In the Funerary Complex of Harwa and Akhimenru in the ancient city of Thebes, the Italian Archaeological Mission to Luxor (MAIL) found bodies covered in a layer of lime, a substance historically used as a disinfectant, as well as a giant bonfire containing human remains in which plague victims were cremated.
The remains were dated based on pottery to the third century A.D., during which a series of epidemics today known as the “Plague of Cyprian” ravaged the Roman Empire. Saint Cyprian, a bishop who believed the plague signaled the end of the world, described the grisly effects of the epidemic. “The bowels, relaxed into a constant flux, discharge the bodily strength a fire originated in the marrow ferments into wounds of the fauces (an area of the mouth),” he wrote in Latin in a work called “De mortalitate.” The “intestines are shaken with a continual vomiting, the eyes are on fire with the injected blood,” he wrote, adding that “in some cases the feet or some parts of the limbs are taken off by the contagion of diseased putrefaction…”
The plague “according to some sources killed more than 5,000 people a day in Rome alone,” wrote Francesco Tiradritti, director of the MAIL, in the latest issue of Egyptian Archeology. According to modern day scientists, the plague may have been a form of measles or smallpox, and it contributed to the fall of the Roman Empire. “It killed two Emperors, Hostilian in A.D. 251 and Claudius II Gothicus in A.D. 270,” wrote Tiradritti. It is “a generally held opinion that the ‘Plague of Cyprian’ seriously weakened the Roman Empire, hastening its fall.”
During the H1N1 scare, it was said that we are overdue for a pandemic.
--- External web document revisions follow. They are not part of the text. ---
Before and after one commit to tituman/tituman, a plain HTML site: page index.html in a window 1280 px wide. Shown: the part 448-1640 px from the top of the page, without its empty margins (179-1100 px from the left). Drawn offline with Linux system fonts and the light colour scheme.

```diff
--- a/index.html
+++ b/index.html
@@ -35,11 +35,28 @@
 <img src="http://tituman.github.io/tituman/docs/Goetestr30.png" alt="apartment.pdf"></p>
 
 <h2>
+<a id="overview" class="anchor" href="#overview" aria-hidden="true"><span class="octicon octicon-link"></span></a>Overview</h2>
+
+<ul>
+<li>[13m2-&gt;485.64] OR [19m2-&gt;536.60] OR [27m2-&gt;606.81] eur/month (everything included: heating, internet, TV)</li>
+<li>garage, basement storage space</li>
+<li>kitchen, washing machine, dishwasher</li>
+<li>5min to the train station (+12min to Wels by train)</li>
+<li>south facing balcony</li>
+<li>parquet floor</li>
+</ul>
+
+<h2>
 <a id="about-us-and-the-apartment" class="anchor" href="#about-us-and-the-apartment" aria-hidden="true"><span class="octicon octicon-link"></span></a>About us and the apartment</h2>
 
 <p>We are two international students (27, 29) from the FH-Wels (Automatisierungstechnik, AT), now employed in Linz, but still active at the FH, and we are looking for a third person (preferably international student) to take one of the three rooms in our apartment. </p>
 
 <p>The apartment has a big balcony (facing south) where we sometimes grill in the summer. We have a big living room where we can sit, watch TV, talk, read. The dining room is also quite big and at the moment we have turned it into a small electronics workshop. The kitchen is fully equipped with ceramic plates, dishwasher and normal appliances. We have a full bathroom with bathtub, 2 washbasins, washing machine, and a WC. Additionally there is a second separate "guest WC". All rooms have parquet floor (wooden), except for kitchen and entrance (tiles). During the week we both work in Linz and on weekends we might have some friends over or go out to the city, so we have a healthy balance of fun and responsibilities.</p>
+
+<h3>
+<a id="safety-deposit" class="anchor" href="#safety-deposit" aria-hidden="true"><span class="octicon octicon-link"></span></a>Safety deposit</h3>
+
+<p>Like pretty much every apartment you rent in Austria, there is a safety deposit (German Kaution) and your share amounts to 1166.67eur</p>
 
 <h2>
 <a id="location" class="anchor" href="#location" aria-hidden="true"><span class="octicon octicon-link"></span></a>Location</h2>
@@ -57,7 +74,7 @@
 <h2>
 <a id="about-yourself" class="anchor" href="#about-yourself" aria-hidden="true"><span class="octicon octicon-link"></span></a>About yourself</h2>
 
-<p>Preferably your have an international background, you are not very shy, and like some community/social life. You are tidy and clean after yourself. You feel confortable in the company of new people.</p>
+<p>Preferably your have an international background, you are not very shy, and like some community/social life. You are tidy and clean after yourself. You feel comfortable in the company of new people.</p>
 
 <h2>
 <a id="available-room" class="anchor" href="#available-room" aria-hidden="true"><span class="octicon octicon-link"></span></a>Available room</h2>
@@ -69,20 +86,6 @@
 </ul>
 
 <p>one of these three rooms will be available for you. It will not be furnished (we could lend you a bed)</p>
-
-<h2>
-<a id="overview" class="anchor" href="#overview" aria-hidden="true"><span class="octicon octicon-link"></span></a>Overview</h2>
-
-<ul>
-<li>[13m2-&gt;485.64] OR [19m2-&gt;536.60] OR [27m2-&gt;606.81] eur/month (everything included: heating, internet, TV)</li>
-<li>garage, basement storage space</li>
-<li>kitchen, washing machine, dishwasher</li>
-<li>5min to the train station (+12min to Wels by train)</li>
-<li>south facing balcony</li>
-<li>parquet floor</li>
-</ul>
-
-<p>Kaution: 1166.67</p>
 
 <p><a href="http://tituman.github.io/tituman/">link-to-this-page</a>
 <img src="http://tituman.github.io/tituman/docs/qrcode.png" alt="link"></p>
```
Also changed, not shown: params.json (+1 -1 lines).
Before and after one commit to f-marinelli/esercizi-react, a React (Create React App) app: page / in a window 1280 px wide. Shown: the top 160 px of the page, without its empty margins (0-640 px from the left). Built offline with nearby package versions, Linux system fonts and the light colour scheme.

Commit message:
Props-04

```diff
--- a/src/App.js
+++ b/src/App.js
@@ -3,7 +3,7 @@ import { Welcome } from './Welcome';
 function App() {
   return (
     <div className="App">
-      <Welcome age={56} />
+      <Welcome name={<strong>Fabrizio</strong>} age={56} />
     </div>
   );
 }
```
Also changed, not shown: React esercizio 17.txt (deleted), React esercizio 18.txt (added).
Do you believe we’re prepared to survive such an event with minimal casualties, or do you think a plague could bring our modern world to its knees?